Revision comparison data
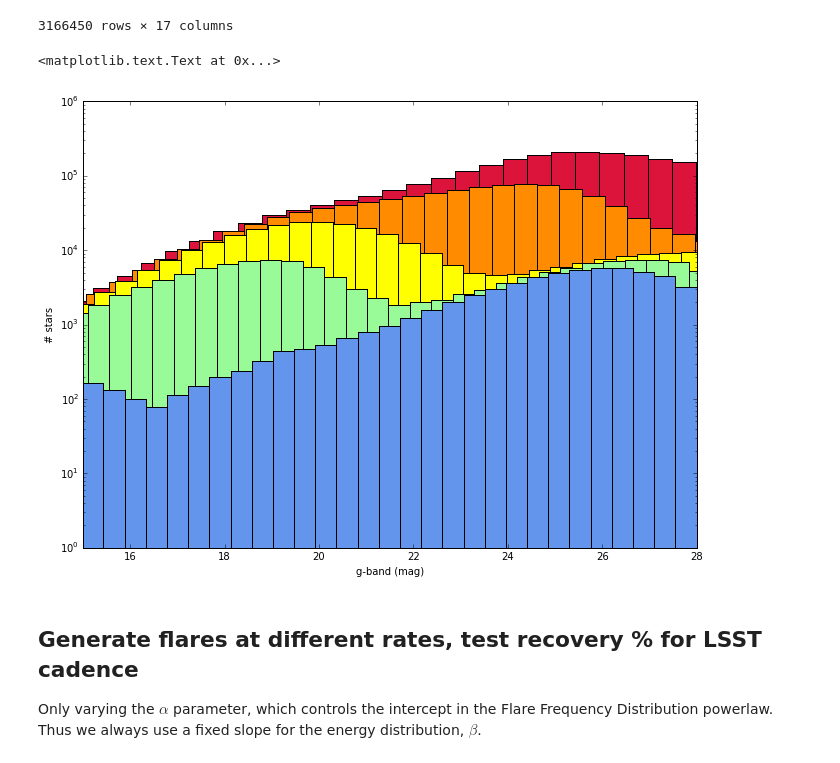
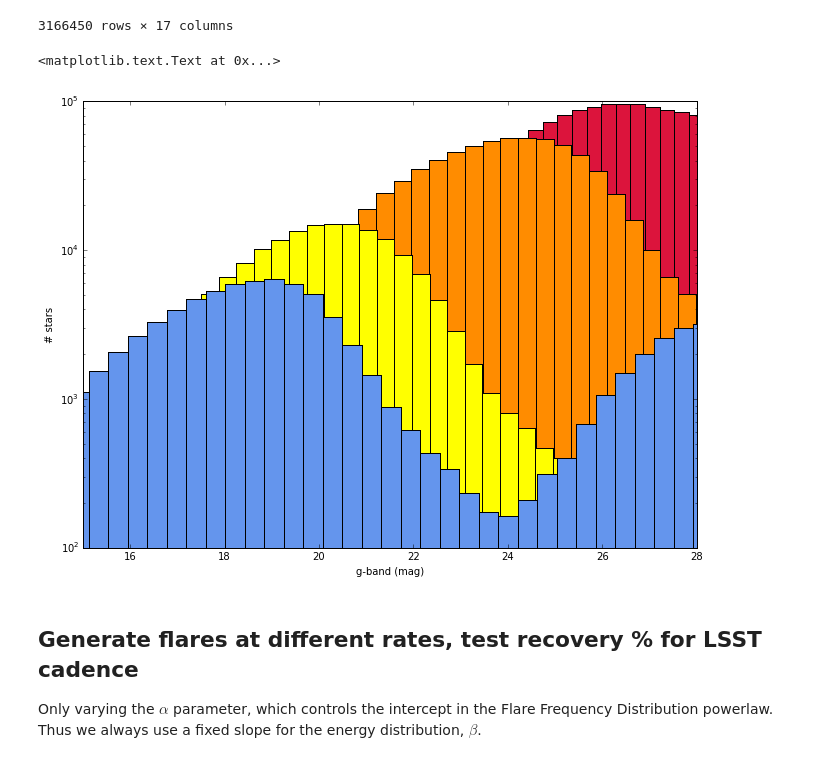
Before and after one commit to lsst-sims/MW-Flare, a Jupyter notebook: figures.ipynb, the cells around one changed output. Saved outputs shown, nothing was run; the diff lists cells and outputs as text; code cells hidden in the pictures.

```diff
--- a/figures.ipynb
+++ b/figures.ipynb
@@ -42,22 +42,23 @@ df
 # %%
 # make a histogram of # of stars versus Apparent Mag in each temperature bin (3k to 7k)
 Teff_bins = np.log10(np.arange(3000,8000,1000))
 
 fov = 3.5 # sq deg (size of Trilegal field)
 
-clrs = ['crimson','darkorange','yellow','palegreen','cornflowerblue']
+clrs = ['crimson','darkorange','yellow','cornflowerblue']
 
 plt.figure(figsize=(11,8))
-for k in range(len(Teff_bins)):
-    x = np.where((df['logg'] >= 4) & (df['logTe'] >= Teff_bins[k]) & (df['logTe'] < Teff_bins[k]+1000))
+for k in range(len(Teff_bins)-1):
+    x = np.where((df['logg'] >= 4) & (df['logTe'] >= Teff_bins[k]) & (df['logTe'] < Teff_bins[k+1]))
     _ = plt.hist(df['g'].values[x], bins=50, color=clrs[k])
 plt.yscale('log')
 plt.xlim(15,28)
+plt.ylim(1e2,1e5)
 plt.xlabel('g-band (mag)')
 plt.ylabel('# stars')
 # %% [output]
 <matplotlib.text.Text at 0x...>
-[figure, old version]
+[figure, new version]
 # %% [markdown]
 ## Generate flares at different rates, test recovery % for LSST cadence
 
```
Also changed, not shown: parts of 6 cells of this notebook.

• _WHAT THE TASK REQUIRES_: Your reply should hold only the records, duplicated exactly, without any image.

• _TASK RESULT_:
Before and after one commit to lsst-sims/MW-Flare, a Jupyter notebook: figures.ipynb, the cells around one changed output. Saved outputs shown, nothing was run; the diff lists cells and outputs as text; code cells hidden in the pictures.

```diff
--- a/figures.ipynb
+++ b/figures.ipynb
@@ -42,22 +42,23 @@ df
 # %%
 # make a histogram of # of stars versus Apparent Mag in each temperature bin (3k to 7k)
 Teff_bins = np.log10(np.arange(3000,8000,1000))
 
 fov = 3.5 # sq deg (size of Trilegal field)
 
-clrs = ['crimson','darkorange','yellow','palegreen','cornflowerblue']
+clrs = ['crimson','darkorange','yellow','cornflowerblue']
 
 plt.figure(figsize=(11,8))
-for k in range(len(Teff_bins)):
-    x = np.where((df['logg'] >= 4) & (df['logTe'] >= Teff_bins[k]) & (df['logTe'] < Teff_bins[k]+1000))
+for k in range(len(Teff_bins)-1):
+    x = np.where((df['logg'] >= 4) & (df['logTe'] >= Teff_bins[k]) & (df['logTe'] < Teff_bins[k+1]))
     _ = plt.hist(df['g'].values[x], bins=50, color=clrs[k])
 plt.yscale('log')
 plt.xlim(15,28)
+plt.ylim(1e2,1e5)
 plt.xlabel('g-band (mag)')
 plt.ylabel('# stars')
 # %% [output]
 <matplotlib.text.Text at 0x...>
-[figure, old version]
+[figure, new version]
 # %% [markdown]
 ## Generate flares at different rates, test recovery % for LSST cadence
 
```
Also changed, not shown: parts of 6 cells of this notebook.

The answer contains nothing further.